Tim Crouch’s new play, Adler & Gibb, which opened at the Royal Court last night, is an intricately layered exploration of reality and art. It’s experimental, obstinately so, and more than a little mind blowing – I confess that metaphysics always gets me a little muddled.
The framework is an art student delivering a lecture in order to secure a scholarship, where the ‘slides’ are performances from the lives of (fictional) female artists and lovers, Adler & Gibb. Actually, the actors are a film star and her coach preparing a biopic, with an eye on subsequent auction sales of the conceptual artists’ work (stay with me, here). Then comes a trip to the rural retreat of the artists, culminating in the surviving Gibb forced to rehearse a scene from the forthcoming movie… and a ‘real’ film of said artists now ruined home. Enough meta-texts for you?
As for the delivery, Crouch elaborates his fictions – this is his theme. Children take on the roles of stage managers, introducing surreal props and pretending to be animals. And to show how willfully he ignores advice about who not to work with, a real dog appears in case we haven’t quite got the point. Much of the action is performed standing still, including a sex scene. Playing with theatrical form and pushing the audience to engage makes this a demanding show. But stick with it.
Adler & Gibb is ambitious. With all the big ‘arty’ themes, opacity seems sadly predictable. But there’s a playfulness to all the pretention that is surely another irony. And it’s never boring. Full of surprises, the play builds into something lingering. A bad smell you might say – there’s certainly plenty of unpleasantness. Theorists call this the abject, the rest of us bad taste. But the point to the grotesque and absurd is clear: the slide of the megalomaniacal film crew becoming repulsive, suitably theatrical, desecrators.
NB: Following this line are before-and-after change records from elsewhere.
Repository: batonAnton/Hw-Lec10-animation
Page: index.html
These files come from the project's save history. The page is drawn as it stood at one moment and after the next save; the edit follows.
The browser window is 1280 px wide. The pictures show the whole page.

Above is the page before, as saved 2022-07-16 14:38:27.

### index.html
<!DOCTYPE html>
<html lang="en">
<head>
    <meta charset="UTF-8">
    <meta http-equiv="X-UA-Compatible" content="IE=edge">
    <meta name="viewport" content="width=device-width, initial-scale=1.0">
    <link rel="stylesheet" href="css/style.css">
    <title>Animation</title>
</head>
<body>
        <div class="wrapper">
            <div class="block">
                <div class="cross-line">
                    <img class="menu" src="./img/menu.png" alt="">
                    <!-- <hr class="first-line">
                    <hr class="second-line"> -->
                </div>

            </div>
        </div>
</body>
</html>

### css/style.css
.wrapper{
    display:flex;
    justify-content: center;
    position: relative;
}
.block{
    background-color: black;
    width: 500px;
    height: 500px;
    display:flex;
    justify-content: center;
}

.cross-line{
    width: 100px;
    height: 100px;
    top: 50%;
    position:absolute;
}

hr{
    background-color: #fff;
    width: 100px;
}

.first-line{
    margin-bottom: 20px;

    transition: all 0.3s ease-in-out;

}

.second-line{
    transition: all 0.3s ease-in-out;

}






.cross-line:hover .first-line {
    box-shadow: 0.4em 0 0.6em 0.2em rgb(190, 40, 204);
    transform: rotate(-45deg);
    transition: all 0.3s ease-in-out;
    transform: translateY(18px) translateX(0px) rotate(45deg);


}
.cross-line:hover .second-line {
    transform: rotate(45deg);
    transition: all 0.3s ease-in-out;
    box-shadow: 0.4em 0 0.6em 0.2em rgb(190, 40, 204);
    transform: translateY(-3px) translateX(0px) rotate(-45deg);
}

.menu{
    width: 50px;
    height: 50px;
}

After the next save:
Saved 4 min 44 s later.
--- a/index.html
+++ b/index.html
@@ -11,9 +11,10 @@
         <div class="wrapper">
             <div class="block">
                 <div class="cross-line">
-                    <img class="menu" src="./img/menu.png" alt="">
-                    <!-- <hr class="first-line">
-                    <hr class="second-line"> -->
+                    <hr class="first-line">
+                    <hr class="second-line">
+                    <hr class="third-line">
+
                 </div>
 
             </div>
Although Crouch, who also co-directs the show, is the star, it’s impossible not to admire the performances. Rachel Redford is superb as the student, Denise Gough riveting as the obsessive actress and Amelda Brown wonderful as Gibb. It is Brown’s performance as Gibb that works best – the truth about her relationship with Adler is a moving, humbling revelation. There’s much that’s puzzling about this play but one thing to be sure of, and admire, is its lack of compromise.
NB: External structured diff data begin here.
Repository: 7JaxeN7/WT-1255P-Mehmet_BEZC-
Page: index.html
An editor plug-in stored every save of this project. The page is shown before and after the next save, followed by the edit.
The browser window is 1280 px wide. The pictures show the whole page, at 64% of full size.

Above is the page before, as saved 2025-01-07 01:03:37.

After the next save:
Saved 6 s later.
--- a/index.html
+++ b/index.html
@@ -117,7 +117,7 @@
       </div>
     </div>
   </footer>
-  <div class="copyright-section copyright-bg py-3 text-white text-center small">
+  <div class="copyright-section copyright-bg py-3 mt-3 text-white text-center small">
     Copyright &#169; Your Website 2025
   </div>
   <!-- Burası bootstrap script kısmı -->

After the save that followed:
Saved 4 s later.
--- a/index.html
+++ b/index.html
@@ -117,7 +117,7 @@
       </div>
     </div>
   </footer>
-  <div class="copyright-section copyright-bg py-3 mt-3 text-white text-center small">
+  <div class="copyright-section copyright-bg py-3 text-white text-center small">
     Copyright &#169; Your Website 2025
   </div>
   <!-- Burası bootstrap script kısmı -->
Until 5 July 2014
Photo by Johan Persson
Written 20 June 2014 for The London Magazine